What can brands do to bring more data to their retail media campaigns?
Factors like the cost of production and transportation and the costs of inflation have shrunk CPG margins. And with that, CPGs have to look where they can cut spending to help meet top line and bottom line numbers.
So advertising starts to come into play within these supply chain issues. Questions about driving awareness up-funnel and driving consumers to the shelf with a bottom-funnel retail media campaign are important now.
How do we incorporate supply-chain data that tells us where we don't have the supply? We can save this margin on advertising, but does it potentially lose the customer to someone else?
These are large considerations we're seeing within CPGs across the board. And this is where I think there's a balance between the retailer media programs, national branded campaign programs and the supply-chain data.
Retail media programs are very much tied to the supply chain, because they target where specific inventory exists, and thus can be a lever more directly connected to the data and margin performance.
Will retailers sell their data to other ad platforms for attribution?
I do believe it's in consideration. Kroger and Target’s Roundel have formed measurement deals with a CTV services, for instance. [Kroger has a partnership with Roku to attribute sales, as do Target and Disney.]

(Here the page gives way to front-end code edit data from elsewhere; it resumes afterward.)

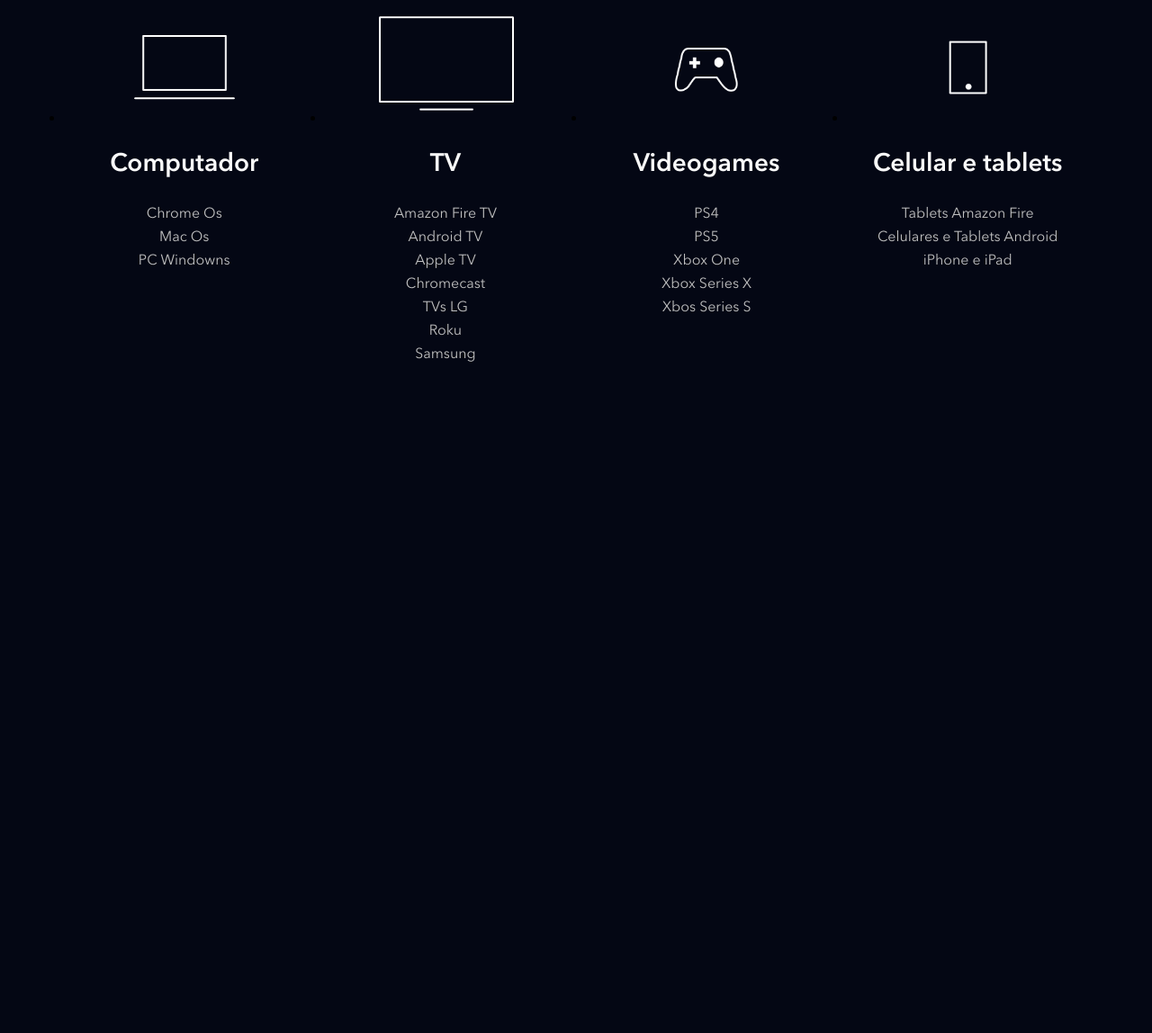
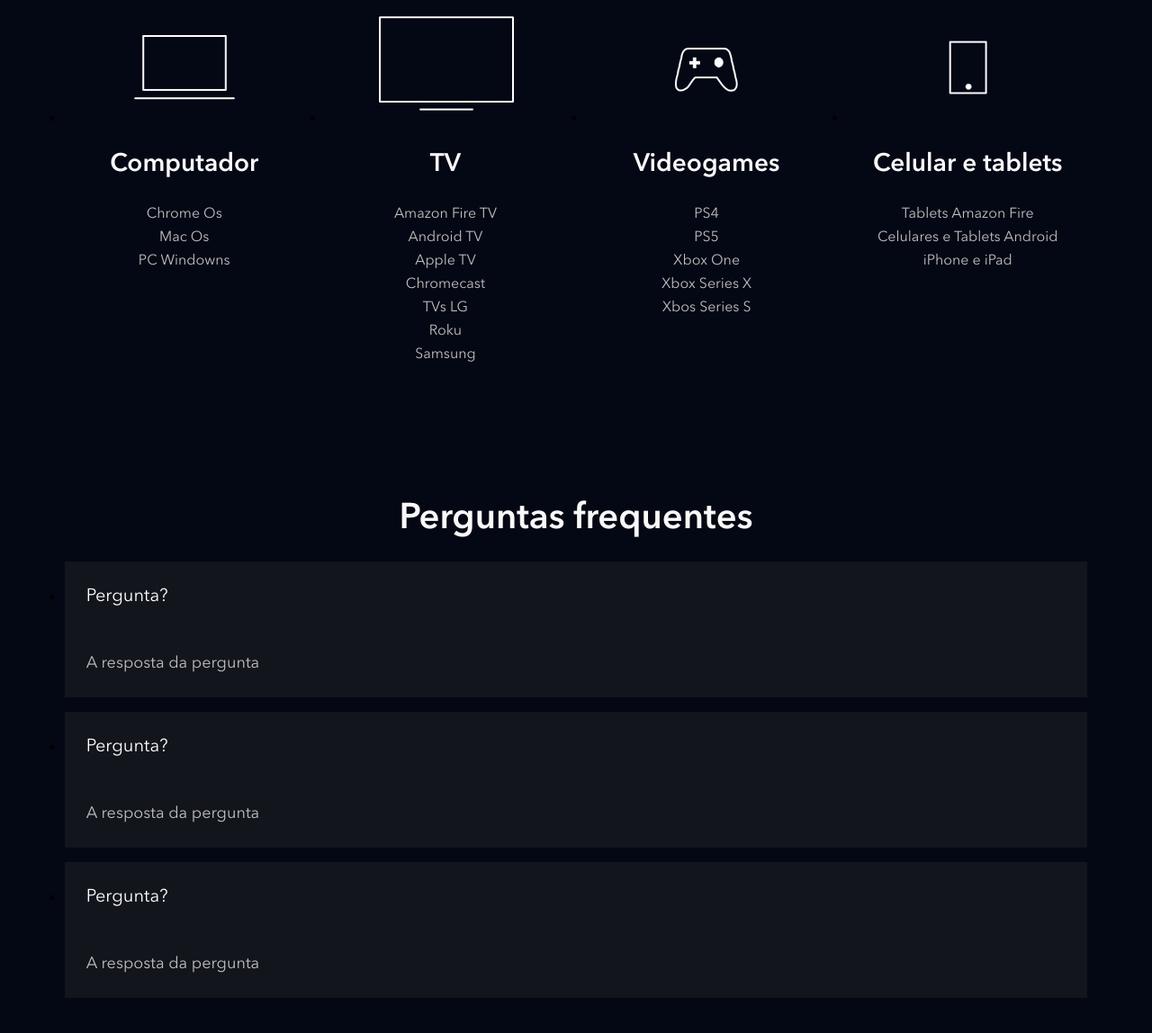
Before and after one commit to Jhonathan-Henrique/Clone_DisneyPlus, a website: page index.html in a window 1280 px wide. Shown: the part 3685-4833 px from the top of the page at 90% size. Before the commit the page ends 4163 px from the top, so only its background shows below. Drawn offline with Linux system fonts and the light colour scheme.

Commit message:
create section perguntas frenquentes

```diff
--- a/index.html
+++ b/index.html
@@ -201,6 +201,35 @@
 			</li>
 		</ul>
 	</section>
+	<section class="faq">
+		<h2 class="title">Perguntas frequentes</h2>
+		<ul class="faq__questions">
+			<li class="faq__questions__item">
+				<div class="faq__questions__item__question">
+					Pergunta?
+				</div>
+				<div class="faq__questions__item__answer text--big">
+					A resposta da pergunta
+				</div>
+			</li>
+			<li class="faq__questions__item">
+				<div class="faq__questions__item__question">
+					Pergunta?
+				</div>
+				<div class="faq__questions__item__answer text--big">
+					A resposta da pergunta
+				</div>
+			</li>
+			<li class="faq__questions__item">
+				<div class="faq__questions__item__question">
+					Pergunta?
+				</div>
+				<div class="faq__questions__item__answer text--big">
+					A resposta da pergunta
+				</div>
+			</li>
+		</ul>
+	</section>
 
 	<script src="./src/main.js"></script>
 </body>
--- /dev/null
+++ b/src/styles/_faq.scss
@@ -0,0 +1,28 @@
+.faq {
+  padding: 5.6vw;
+
+  h2 {
+    text-align: center;
+    margin-bottom: 24px;
+  }
+
+  &__questions {
+
+    &__item {
+      background: #13151d;
+      margin-bottom: 16px;
+
+      &__question {
+        color: #fff;
+        font-size: 20px;
+        padding: 24px;
+        display: block;
+        cursor: pointer;
+      }
+
+      &__answer {
+        padding: 24px;
+      }
+    }
+  }
+}
--- a/src/styles/main.scss
+++ b/src/styles/main.scss
@@ -3,6 +3,7 @@
 @use 'shows';
 @use 'plans';
 @use 'available-devices';
+@use 'faq';
 
 @font-face {
   font-family: Avenir;
```
Also changed, not shown: dist/css/main.css.
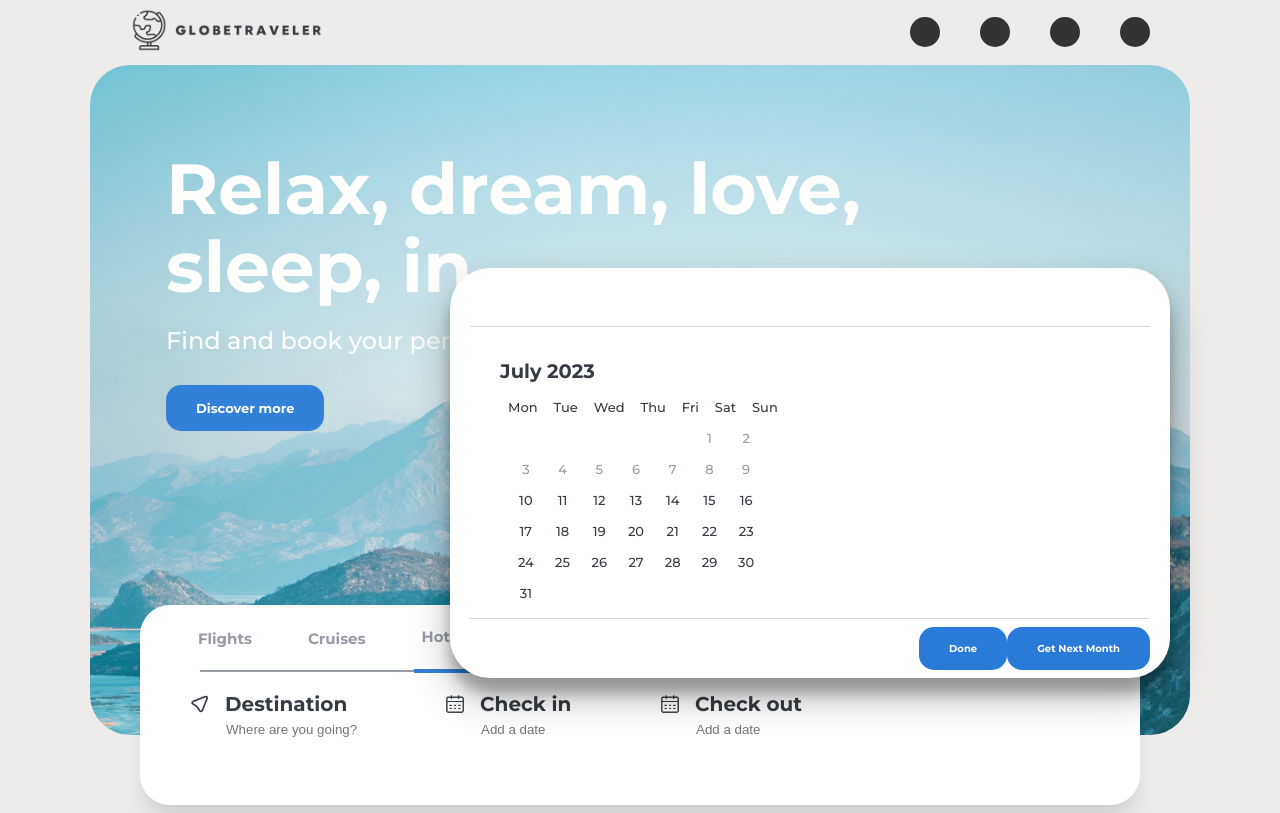
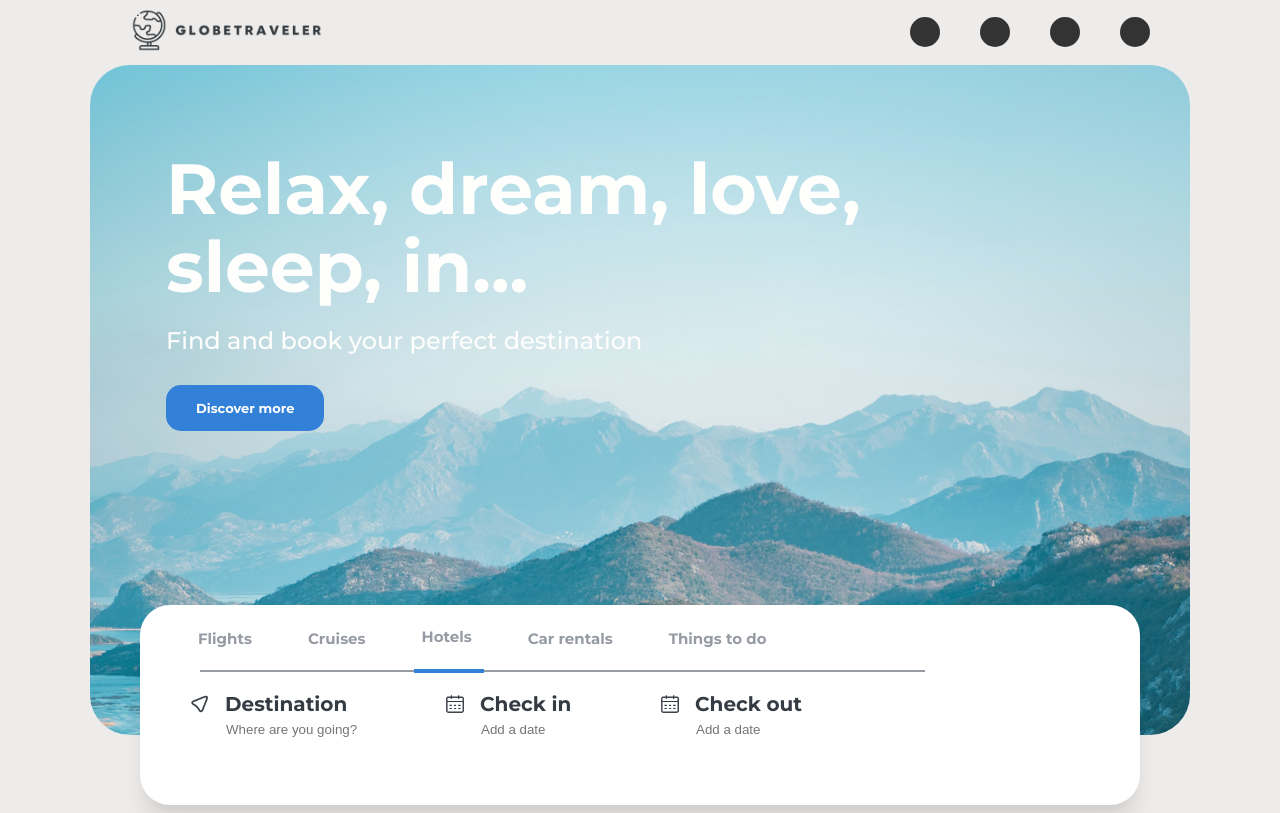
Before and after one commit to Leeuwestein/Booking-app, an Angular app: page / in a window 1280 px wide. Built offline with nearby package versions, Linux system fonts and the light colour scheme.

Commit message:
prepare for slider install

```diff
--- a/src/app/location-search/date/date-picker/date-picker.component.scss
+++ b/src/app/location-search/date/date-picker/date-picker.component.scss
@@ -1,5 +1,6 @@
 .date-picker {
-  display: flex;
+  display: none;
+  // display: flex;
   flex-direction: column;
   position: absolute;
   justify-content: center;
```
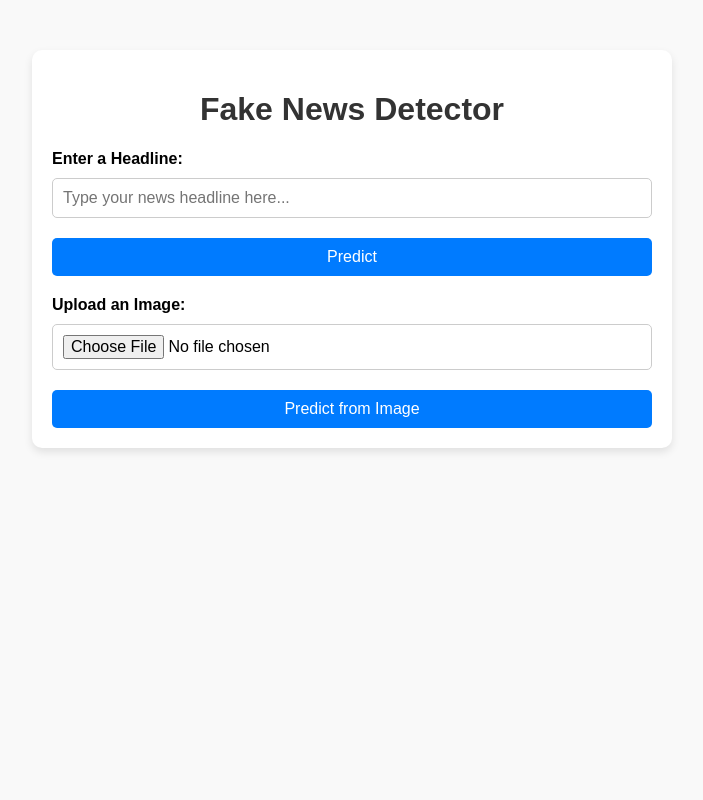
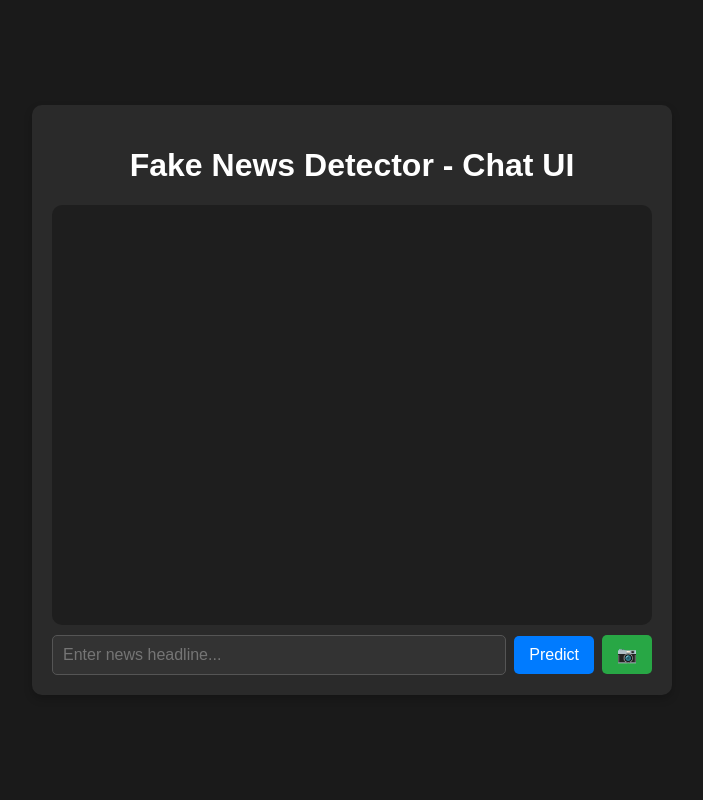
Before and after one commit to Hazman02/fake-news-api, a FastAPI app: page / in a window 1280 px wide. Shown: the whole page, without its empty margins (288-991 px from the left). Run offline with FastAPI, Linux system fonts and the light colour scheme; parts of the project's set-up code (start-up, migrations or seed data) failed here and were passed over.

Commit message:
Initial commit for Fake News Detector API

```diff
--- a/app.py
+++ b/app.py
@@ -24,7 +24,7 @@ model = joblib.load('xgboost_fake_news_model.pkl')
 vocab, vector = malaya.wordvector.load('combine')
 
 # If on Windows, ensure Tesseract path is correct
-# pytesseract.pytesseract.tesseract_cmd = r"C:\Program Files\Tesseract-OCR\tesseract.exe"
+pytesseract.pytesseract.tesseract_cmd = r"C:\Program Files\Tesseract-OCR\tesseract.exe"
 
 # Function to preprocess text
 def preprocess_text(text):
--- a/templates/index.html
+++ b/templates/index.html
@@ -3,100 +3,203 @@
 <head>
     <meta charset="UTF-8">
     <meta name="viewport" content="width=device-width, initial-scale=1.0">
-    <title>Fake News Detector</title>
+    <title>Fake News Detector - Chat UI</title>
     <style>
         body {
             font-family: Arial, sans-serif;
-            margin: 50px;
-            background-color: #f9f9f9;
+            background-color: #1A1A1A;
+            color: white;
+            margin: 0;
+            padding: 0;
+            display: flex;
+            flex-direction: column;
+            justify-content: center;
+            align-items: center;
+            height: 100vh;
         }
+
         .container {
+            width: 90%;
             max-width: 600px;
-            margin: 0 auto;
+            background: #2A2A2A;
             padding: 20px;
-            background: #ffffff;
             border-radius: 10px;
-            box-shadow: 0 4px 8px rgba(0, 0, 0, 0.1);
+            box-shadow: 0 4px 8px rgba(0, 0, 0, 0.2);
+            display: flex;
+            flex-direction: column;
         }
+
         h1 {
             text-align: center;
-            color: #333;
+            color: #FFFFFF;
         }
-        form {
+
+        .chat-box {
             display: flex;
             flex-direction: column;
-            margin-top: 20px;
+            height: 400px;
+            overflow-y: auto;
+            padding: 10px;
+            background: #1E1E1E;
+            border-radius: 10px;
+            margin-bottom: 10px;
         }
-        input[type="text"],
-        input[type="file"] {
+
+        .chat-bubble {
+            max-width: 80%;
+            padding: 12px;
+            border-radius: 10px;
+            margin: 5px 0;
+            word-wrap: break-word;
+            text-align: justify;  /* Ensures text is justified */
+            font-size: 14px;
+            line-height: 1.5;
+        }
+
+        .system-message strong {
+            color: white; /* Ensures bold labels are white */
+        }
+
+        .user-message {
+            background: #007BFF;
+            color: white;
+            align-self: flex-end;
+            border-bottom-right-radius: 0;
+        }
+
+        .system-message {
+            background: #444;
+            color: white;
+            align-self: flex-start;
+            border-bottom-left-radius: 0;
+        }
+
+
+        .input-area {
+            display: flex;
+            gap: 8px;
+            align-items: center;
+        }
+
+        input[type="text"] {
+            flex-grow: 1;
             padding: 10px;
-            margin: 10px 0;
-            border: 1px solid #ccc;
+            font-size: 16px;
+            border: 1px solid #555;
             border-radius: 5px;
+            background: #333;
+            color: white;
+        }
+
+        button {
+            padding: 10px 15px;
             font-size: 16px;
-        }
-        button {
-            padding: 10px;
-            color: #ffffff;
             background: #007BFF;
+            color: white;
             border: none;
             border-radius: 5px;
-            font-size: 16px;
             cursor: pointer;
-            margin-top: 10px;
         }
+
         button:hover {
             background: #0056b3;
         }
-        .result {
-            margin-top: 20px;
-            padding: 15px;
-            background: #e9ecef;
-            border-left: 4px solid #007BFF;
+
+        .upload-btn {
+            background: #28A745;
         }
-        .error {
-            margin-top: 20px;
-            padding: 15px;
-            background: #f8d7da;
-            border-left: 4px solid #dc3545;
-        }
-        .result strong, .error strong {
-            color: #333;
+
+        .upload-btn:hover {
+            background: #218838;
         }
     </style>
 </head>
 <body>
     <div class="container">
-        <h1>Fake News Detector</h1>
+        <h1>Fake News Detector - Chat UI</h1>
 
-        <!-- Form for text input -->
-        <form method="POST" action="/predict">
-            <label for="headline"><strong>Enter a Headline:</strong></label>
-            <input type="text" id="headline" name="headline" placeholder="Type your news headline here..." required>
-            <button type="submit">Predict</button>
-        </form>
+        <div class="chat-box" id="chatBox">
+            <!-- Messages will be inserted here -->
+        </div>
 
-        <!-- Form for image upload -->
-        <form method="POST" action="/predict_from_image" enctype="multipart/form-data">
-            <label for="file"><strong>Upload an Image:</strong></label>
-            <input type="file" id="file" name="file" accept="image/*" required>
-            <button type="submit">Predict from Image</button>
-        </form>
+        <div class="input-area">
+            <input type="text" id="headlineInput" placeholder="Enter news headline...">
+            <button onclick="sendMessage()">Predict</button>
+            <button class="upload-btn" onclick="document.getElementById('imageUpload').click();">📷</button>
+            <input type="file" id="imageUpload" style="display: none;" accept="image/*" onchange="sendImage()">
+        </div>
+    </div>
 
-        {% if prediction %}
-        <div class="result">
-            <p><strong>Headline / Extracted Text:</strong> {{ headline }}</p>
-            <p><strong>Prediction:</strong> {{ prediction }}</p>
-            <p><strong>Fake News Probability:</strong> {{ fake_probability }}</p>
-            <p><strong>Real News Probability:</strong> {{ real_probability }}</p>
-        </div>
-        {% endif %}
+    <script>
+        function sendMessage() {
+            const input = document.getElementById('headlineInput');
+            const text = input.value.trim();
+            if (text === '') return;
 
-        {% if error %}
-        <div class="error">
-            <p><strong>Error:</strong> {{ error }}</p>
-        </div>
-        {% endif %}
-    </div>
+            addChatBubble(text, 'user-message');
+            input.value = '';
+
+            fetch('http://127.0.0.1:8000/predict', {
+                method: 'POST',
+                headers: { 'Content-Type': 'application/x-www-form-urlencoded' },
+                body: `headline=${encodeURIComponent(text)}`
+            })
+            .then(response => response.json())
+            .then(data => {
+                // Format message for structured response
+                const formattedMessage = `
+                    <strong>Headline:</strong> ${data.headline} <br><br>
+                    <strong>Prediction:</strong> ${data.prediction} <br><br>
+                    <strong>Fake Probability:</strong> ${data.fake_probability} <br><br>
+                    <strong>Real Probability:</strong> ${data.real_probability}
+                `;
+                addChatBubble(formattedMessage, 'system-message', true);
+            })
+            .catch(error => addChatBubble(`Error: ${error}`, 'system-message'));
+        }
+
+        function sendImage() {
+            const fileInput = document.getElementById('imageUpload');
+            const file = fileInput.files[0];
+
+            if (!file) return;
+            addChatBubble("[User uploaded an image]", 'user-message');
+
+            const formData = new FormData();
+            formData.append('file', file);
+
+            fetch('http://127.0.0.1:8000/predict_from_image_api', {
+                method: 'POST',
+                body: formData
+            })
+            .then(response => response.json())
+            .then(data => {
+                // Format extracted text response
+                const formattedMessage = `
+                    <strong>Extracted Text:</strong> ${data.extracted_text} <br><br>
+                    <strong>Prediction:</strong> ${data.prediction} <br><br>
+                    <strong>Fake Probability:</strong> ${data.fake_probability} <br><br>
+                    <strong>Real Probability:</strong> ${data.real_probability}
+                `;
+                addChatBubble(formattedMessage, 'system-message', true);
+            })
+            .catch(error => addChatBubble(`Error: ${error}`, 'system-message'));
+        }
+
+        function addChatBubble(text, className, isHTML = false) {
+            const chatBox = document.getElementById('chatBox');
+            const message = document.createElement('div');
+            message.classList.add('chat-bubble', className);
+
+            if (isHTML) {
+                message.innerHTML = text;  // Allows HTML formatting for bold and structured text
+            } else {
+                message.textContent = text;
+            }
+
+            chatBox.appendChild(message);
+            chatBox.scrollTop = chatBox.scrollHeight;
+        }
+    </script>
 </body>
 </html>
```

Not every retailer is going to have the same level of quality media programs, technology and resources to invest in an ad platform. But retailers that won’t become full-blown media network-type platforms still have valuable data. [Those] retailers can push the data to a place where advertisers already buy media. What slows that option down is privacy and regulation concerns, but the technology and processes for that already exist.
This interview has been edited and condensed.